▶ [TASK TO COMPLETE]
Show every line of the data that contains the string "Intel".

Image comparison data

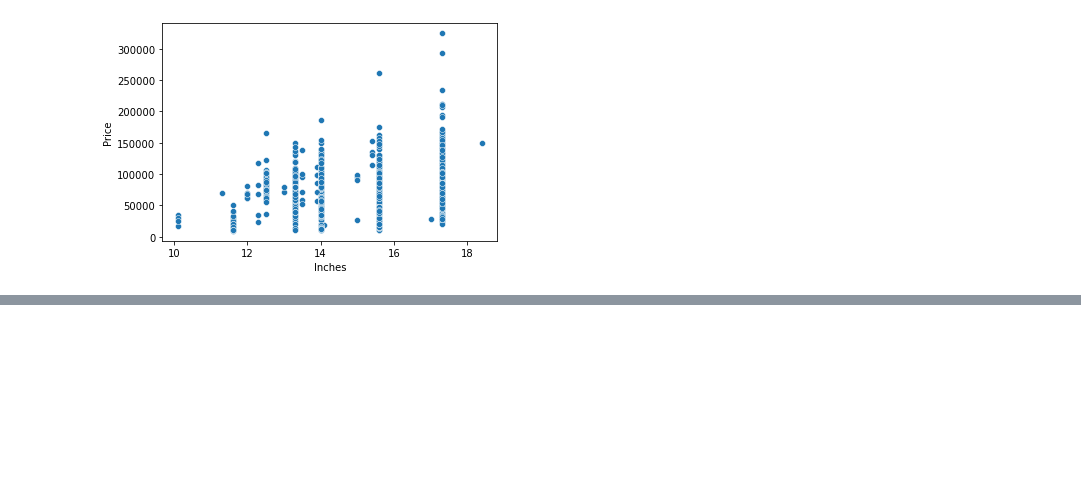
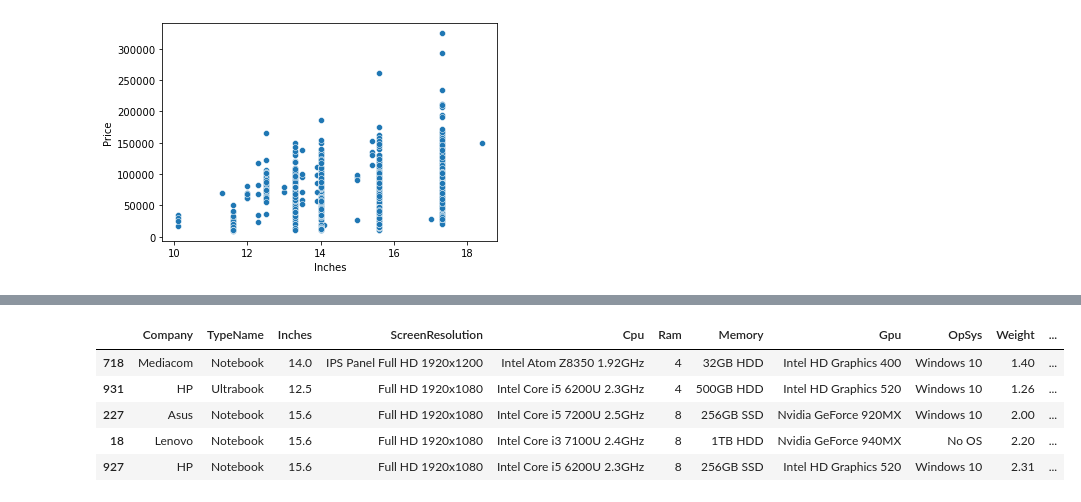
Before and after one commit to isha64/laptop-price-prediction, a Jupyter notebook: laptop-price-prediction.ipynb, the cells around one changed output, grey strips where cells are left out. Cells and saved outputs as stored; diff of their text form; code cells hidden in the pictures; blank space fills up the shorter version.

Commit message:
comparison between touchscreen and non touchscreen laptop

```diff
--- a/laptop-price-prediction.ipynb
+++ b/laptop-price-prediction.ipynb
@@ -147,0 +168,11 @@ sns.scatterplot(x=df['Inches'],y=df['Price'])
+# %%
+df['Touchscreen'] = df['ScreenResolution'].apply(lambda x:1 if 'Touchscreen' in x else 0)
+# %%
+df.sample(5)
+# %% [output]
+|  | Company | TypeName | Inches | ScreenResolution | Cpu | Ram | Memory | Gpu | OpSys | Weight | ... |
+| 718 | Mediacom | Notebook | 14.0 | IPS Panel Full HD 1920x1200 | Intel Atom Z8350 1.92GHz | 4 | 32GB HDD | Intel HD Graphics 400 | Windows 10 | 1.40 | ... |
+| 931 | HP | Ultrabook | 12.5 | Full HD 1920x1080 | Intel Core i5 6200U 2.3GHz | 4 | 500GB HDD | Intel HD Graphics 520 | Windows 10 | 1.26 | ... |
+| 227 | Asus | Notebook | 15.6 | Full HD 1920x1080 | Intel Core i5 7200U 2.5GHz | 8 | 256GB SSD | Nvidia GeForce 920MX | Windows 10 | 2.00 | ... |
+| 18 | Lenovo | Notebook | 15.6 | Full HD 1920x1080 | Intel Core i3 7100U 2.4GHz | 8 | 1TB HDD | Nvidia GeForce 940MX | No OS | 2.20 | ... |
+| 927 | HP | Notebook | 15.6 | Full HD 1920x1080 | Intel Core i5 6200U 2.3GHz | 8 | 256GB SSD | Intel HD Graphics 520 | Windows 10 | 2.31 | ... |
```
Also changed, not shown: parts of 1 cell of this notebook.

▶ [SOLVED EXERCISE]
+| 718 | Mediacom | Notebook | 14.0 | IPS Panel Full HD 1920x1200 | Intel Atom Z8350 1.92GHz | 4 | 32GB HDD | Intel HD Graphics 400 | Windows 10 | 1.40 | ... |
+| 931 | HP | Ultrabook | 12.5 | Full HD 1920x1080 | Intel Core i5 6200U 2.3GHz | 4 | 500GB HDD | Intel HD Graphics 520 | Windows 10 | 1.26 | ... |
+| 227 | Asus | Notebook | 15.6 | Full HD 1920x1080 | Intel Core i5 7200U 2.5GHz | 8 | 256GB SSD | Nvidia GeForce 920MX | Windows 10 | 2.00 | ... |
+| 18 | Lenovo | Notebook | 15.6 | Full HD 1920x1080 | Intel Core i3 7100U 2.4GHz | 8 | 1TB HDD | Nvidia GeForce 940MX | No OS | 2.20 | ... |
+| 927 | HP | Notebook | 15.6 | Full HD 1920x1080 | Intel Core i5 6200U 2.3GHz | 8 | 256GB SSD | Intel HD Graphics 520 | Windows 10 | 2.31 | ... |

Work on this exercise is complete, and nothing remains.